New Superconducting Material For Levitating High-Speed Train or to Achieve Nuclear Fusion

In a historic achievement, University of Rochester researchers have created a superconducting material at both a temperature and pressure low enough for practical applications.

With this material, the dawn of ambient superconductivity and applied technologies has arrived,” according to a team led by Ranga Dias, an assistant professor of mechanical engineering and of physics. In a paper in Nature, the researchers describe a nitrogen-doped lutetium hydride (NDLH) that exhibits superconductivity at 69 degrees Fahrenheit (26 degrees Celsius) and 10 kilobars (145,000 pounds per square inch, or psi) of pressure.

Although 145,000 psi might still seem extraordinarily high (pressure at sea level is about 15 psi), strain engineering techniques routinely used in chip manufacturing, for example, incorporate materials held together by internal chemical pressures that are even higher.

Scientists have been pursuing this breakthrough in condensed matter physics for more than a century. Superconducting materials have two key properties: electrical resistance vanishes, and the magnetic fields that are expelled pass around the superconducting material. Such materials could enable:

  • Power grids that transmit electricity without the loss of up to 200 million megawatt hours (MWh) of the energy that now occurs due to resistance in the wires
  • Frictionless, levitating high-speed trains
  • More affordable medical imaging and scanning techniques such as MRI and magnetocardiography
  • Faster, more efficient electronics for digital logic and memory device technology
  • Tokamak machines that use magnetic fields to confine plasmas to achieve fusion as a source of unlimited power

Previously, the Dias team reported creating two materialscarbonaceous sulfur hydride and yttrium superhydride—that are superconducting at 58 degrees Fahrenheit (14,4 degrees Celsius) /39 million psi and 12 degrees Fahreneheit/26 million psi respectively, in papers in Nature and Physical Review Letters.


How to Predict Stress at Atomic Scale

The amount of stress a material can withstand before it cracks is critical information when designing aircraft, spacecraft, and other structures. Aerospace engineers at the University of Illinois Urbana-Champaign used machine learning for the first time to predict stress in copper at the atomic scale.

According to Huck Beng Chew and his doctoral student Yue Cui, materials, such as copper, are very different at these very small scales.
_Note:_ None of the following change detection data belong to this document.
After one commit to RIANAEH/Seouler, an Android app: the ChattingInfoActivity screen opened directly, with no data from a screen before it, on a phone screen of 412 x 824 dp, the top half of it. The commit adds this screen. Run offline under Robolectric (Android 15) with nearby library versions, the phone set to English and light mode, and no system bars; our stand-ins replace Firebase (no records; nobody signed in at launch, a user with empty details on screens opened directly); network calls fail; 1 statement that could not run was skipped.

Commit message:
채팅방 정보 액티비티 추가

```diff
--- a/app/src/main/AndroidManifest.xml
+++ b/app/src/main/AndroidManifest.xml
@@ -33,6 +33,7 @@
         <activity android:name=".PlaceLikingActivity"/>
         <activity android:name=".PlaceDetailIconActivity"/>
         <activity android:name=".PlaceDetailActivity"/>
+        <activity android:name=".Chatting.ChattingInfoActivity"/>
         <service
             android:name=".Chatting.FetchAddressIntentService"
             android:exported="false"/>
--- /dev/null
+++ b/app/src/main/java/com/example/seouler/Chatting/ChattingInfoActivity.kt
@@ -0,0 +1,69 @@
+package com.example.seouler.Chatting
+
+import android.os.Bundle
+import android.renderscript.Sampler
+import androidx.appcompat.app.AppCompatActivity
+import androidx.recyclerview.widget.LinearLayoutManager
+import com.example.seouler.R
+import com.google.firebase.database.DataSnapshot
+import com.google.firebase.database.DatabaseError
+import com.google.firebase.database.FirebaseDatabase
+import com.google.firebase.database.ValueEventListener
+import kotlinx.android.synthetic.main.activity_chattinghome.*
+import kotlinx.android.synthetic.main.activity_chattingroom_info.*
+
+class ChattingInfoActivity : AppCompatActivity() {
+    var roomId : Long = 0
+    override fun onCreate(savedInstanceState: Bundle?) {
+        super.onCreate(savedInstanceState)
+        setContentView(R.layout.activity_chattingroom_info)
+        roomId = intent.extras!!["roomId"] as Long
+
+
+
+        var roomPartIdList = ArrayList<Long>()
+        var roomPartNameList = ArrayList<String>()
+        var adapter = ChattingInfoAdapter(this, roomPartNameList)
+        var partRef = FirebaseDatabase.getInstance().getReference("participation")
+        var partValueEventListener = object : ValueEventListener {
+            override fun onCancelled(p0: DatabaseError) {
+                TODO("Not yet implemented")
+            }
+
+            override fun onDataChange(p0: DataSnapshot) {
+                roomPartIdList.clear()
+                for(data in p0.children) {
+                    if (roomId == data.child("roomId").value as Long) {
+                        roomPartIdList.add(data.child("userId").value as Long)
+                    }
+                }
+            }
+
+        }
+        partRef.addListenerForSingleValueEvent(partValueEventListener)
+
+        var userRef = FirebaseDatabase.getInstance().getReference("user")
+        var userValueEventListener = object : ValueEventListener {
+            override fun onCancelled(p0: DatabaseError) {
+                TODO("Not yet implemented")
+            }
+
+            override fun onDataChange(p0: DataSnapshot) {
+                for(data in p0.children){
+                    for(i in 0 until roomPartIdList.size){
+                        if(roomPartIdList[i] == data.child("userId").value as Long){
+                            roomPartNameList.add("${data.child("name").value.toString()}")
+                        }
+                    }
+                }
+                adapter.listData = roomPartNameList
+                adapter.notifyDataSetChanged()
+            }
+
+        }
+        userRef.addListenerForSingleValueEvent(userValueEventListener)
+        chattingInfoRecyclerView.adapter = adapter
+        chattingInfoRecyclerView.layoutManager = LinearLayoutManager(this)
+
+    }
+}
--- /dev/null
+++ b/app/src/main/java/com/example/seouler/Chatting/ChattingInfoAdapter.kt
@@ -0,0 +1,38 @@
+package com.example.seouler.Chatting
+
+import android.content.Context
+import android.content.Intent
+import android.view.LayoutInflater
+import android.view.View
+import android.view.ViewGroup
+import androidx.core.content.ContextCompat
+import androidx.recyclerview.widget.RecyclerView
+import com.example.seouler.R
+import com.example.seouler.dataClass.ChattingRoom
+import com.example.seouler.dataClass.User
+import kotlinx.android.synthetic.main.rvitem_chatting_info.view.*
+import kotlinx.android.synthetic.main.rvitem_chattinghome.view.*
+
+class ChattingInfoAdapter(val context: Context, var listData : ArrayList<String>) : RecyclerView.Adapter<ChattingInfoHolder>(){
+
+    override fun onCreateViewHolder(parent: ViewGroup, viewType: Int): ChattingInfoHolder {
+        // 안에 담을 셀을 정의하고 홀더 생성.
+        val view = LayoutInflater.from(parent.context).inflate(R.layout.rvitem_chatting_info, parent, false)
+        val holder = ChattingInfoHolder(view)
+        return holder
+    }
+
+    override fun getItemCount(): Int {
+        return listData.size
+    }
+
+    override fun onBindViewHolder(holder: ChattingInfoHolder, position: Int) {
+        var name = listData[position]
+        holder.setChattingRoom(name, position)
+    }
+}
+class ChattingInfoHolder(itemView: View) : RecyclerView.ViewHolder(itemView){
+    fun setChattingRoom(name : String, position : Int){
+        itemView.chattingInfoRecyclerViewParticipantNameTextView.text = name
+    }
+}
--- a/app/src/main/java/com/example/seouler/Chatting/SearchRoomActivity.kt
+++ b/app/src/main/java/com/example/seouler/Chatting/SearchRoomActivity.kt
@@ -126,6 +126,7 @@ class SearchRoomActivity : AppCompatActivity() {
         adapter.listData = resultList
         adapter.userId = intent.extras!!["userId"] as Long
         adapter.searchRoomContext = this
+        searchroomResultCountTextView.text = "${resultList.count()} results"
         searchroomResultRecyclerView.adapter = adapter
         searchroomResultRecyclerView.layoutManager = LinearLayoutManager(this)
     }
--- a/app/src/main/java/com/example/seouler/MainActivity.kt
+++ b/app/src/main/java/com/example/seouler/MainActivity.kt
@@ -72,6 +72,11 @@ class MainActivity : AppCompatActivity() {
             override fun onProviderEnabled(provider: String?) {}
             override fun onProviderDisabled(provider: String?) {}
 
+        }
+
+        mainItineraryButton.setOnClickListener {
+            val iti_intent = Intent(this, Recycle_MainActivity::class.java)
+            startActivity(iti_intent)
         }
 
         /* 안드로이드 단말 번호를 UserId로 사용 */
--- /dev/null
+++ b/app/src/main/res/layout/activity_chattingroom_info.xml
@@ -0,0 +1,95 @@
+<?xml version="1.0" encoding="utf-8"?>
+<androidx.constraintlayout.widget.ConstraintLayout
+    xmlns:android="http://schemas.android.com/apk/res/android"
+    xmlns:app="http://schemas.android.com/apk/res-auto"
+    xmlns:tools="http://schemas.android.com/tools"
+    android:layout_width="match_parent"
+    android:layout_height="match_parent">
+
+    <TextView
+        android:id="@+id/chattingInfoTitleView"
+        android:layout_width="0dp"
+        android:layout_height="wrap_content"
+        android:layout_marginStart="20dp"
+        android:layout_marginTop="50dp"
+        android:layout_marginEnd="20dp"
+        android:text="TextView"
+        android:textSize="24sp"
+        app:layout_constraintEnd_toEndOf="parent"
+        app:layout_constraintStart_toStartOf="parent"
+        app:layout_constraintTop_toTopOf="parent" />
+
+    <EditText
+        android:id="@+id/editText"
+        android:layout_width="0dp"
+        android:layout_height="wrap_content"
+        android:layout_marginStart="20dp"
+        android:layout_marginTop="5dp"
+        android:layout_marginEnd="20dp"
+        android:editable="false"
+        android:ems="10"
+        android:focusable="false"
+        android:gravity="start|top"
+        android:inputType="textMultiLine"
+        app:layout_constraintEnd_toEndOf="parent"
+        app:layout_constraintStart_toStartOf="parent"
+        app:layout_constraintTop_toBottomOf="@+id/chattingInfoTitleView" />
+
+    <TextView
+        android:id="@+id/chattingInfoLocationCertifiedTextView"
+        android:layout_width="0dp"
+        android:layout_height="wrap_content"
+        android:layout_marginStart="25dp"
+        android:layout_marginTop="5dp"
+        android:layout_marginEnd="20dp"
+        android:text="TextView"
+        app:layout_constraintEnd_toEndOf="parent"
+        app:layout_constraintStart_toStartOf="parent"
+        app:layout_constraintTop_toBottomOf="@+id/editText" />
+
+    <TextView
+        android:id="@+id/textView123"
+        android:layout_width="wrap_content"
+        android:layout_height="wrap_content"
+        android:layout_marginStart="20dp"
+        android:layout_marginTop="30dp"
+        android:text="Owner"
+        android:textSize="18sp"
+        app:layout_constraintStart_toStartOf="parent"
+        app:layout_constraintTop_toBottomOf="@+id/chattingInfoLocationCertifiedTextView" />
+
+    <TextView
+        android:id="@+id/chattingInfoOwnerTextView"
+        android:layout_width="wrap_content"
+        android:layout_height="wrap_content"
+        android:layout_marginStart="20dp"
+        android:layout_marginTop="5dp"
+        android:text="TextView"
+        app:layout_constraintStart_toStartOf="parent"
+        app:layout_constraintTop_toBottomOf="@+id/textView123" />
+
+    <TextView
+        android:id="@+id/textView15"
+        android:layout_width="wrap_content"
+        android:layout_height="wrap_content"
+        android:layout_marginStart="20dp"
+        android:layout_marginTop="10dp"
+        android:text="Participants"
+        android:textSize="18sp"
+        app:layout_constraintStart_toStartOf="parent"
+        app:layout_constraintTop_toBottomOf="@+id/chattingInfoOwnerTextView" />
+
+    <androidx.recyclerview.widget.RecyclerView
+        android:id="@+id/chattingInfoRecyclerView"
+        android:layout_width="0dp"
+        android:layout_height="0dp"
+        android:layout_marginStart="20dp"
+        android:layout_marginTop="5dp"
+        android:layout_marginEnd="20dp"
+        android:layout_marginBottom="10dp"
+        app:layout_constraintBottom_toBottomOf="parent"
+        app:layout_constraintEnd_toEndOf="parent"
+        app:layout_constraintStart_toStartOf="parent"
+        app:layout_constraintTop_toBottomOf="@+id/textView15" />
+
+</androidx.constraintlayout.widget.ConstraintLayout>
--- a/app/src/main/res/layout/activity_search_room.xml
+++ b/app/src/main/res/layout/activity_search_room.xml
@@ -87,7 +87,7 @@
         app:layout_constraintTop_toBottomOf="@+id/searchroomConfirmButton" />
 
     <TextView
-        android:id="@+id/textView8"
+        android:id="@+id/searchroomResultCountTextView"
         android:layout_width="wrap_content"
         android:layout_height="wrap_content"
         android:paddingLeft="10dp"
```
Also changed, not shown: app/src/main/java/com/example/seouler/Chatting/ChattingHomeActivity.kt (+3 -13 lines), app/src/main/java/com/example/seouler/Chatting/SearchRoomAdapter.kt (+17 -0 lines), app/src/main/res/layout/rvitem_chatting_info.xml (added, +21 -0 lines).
Left: Machine learning based on artificial neural networks as constitutive laws for atomic stress predictions. Right: Quantifying the local stress state of grain boundaries from atomic coordinate information

Metals are typically polycrystalline in that they contain many grains,” Chew said. “Each grain is a single crystal structure where all the atoms are arranged neatly and very orderly.  But the atomic structure of the boundary where these grains meet can be very complex and tend to have very high stresses.”

These grain boundary stresses are responsible for the fracture and fatigue properties of the metal, but until now, such detailed atomic-scale stress measurements were confined to molecular dynamics simulation models. Using data-driven approaches based on machine learning enables the study to quantify, for the first time, the grain boundary stresses in actual metal specimens imaged by electron microscopy.

“We used molecular dynamics simulations of copper grain boundaries to train our machine learning algorithm to recognize the arrangements of the atoms along the boundaries and identify patterns in the stress distributions within different grain boundary structures,” Cui said. Eventually, the algorithm was able to predict very accurately the grain boundary stresses from both simulation and experimental image data with atomic-level resolution.

We tested the accuracy of the machine learning algorithm with lots of different grain boundary structures until we were confident that the approach was reliable,” Cui explained. The task was more challenging than they imagined, and they had to include physics-based constraints in their algorithms to achieve accurate predictions with limited training data.

When you train the machine learning algorithm on specific grain boundaries, you will get extremely high accuracy in the stress predictions of these same boundaries,” Chew said, “but the more important question is, can the algorithm then predict the stress state of a new boundary that it has never seen before?” For Chew , the answer is yes, and very well in fact.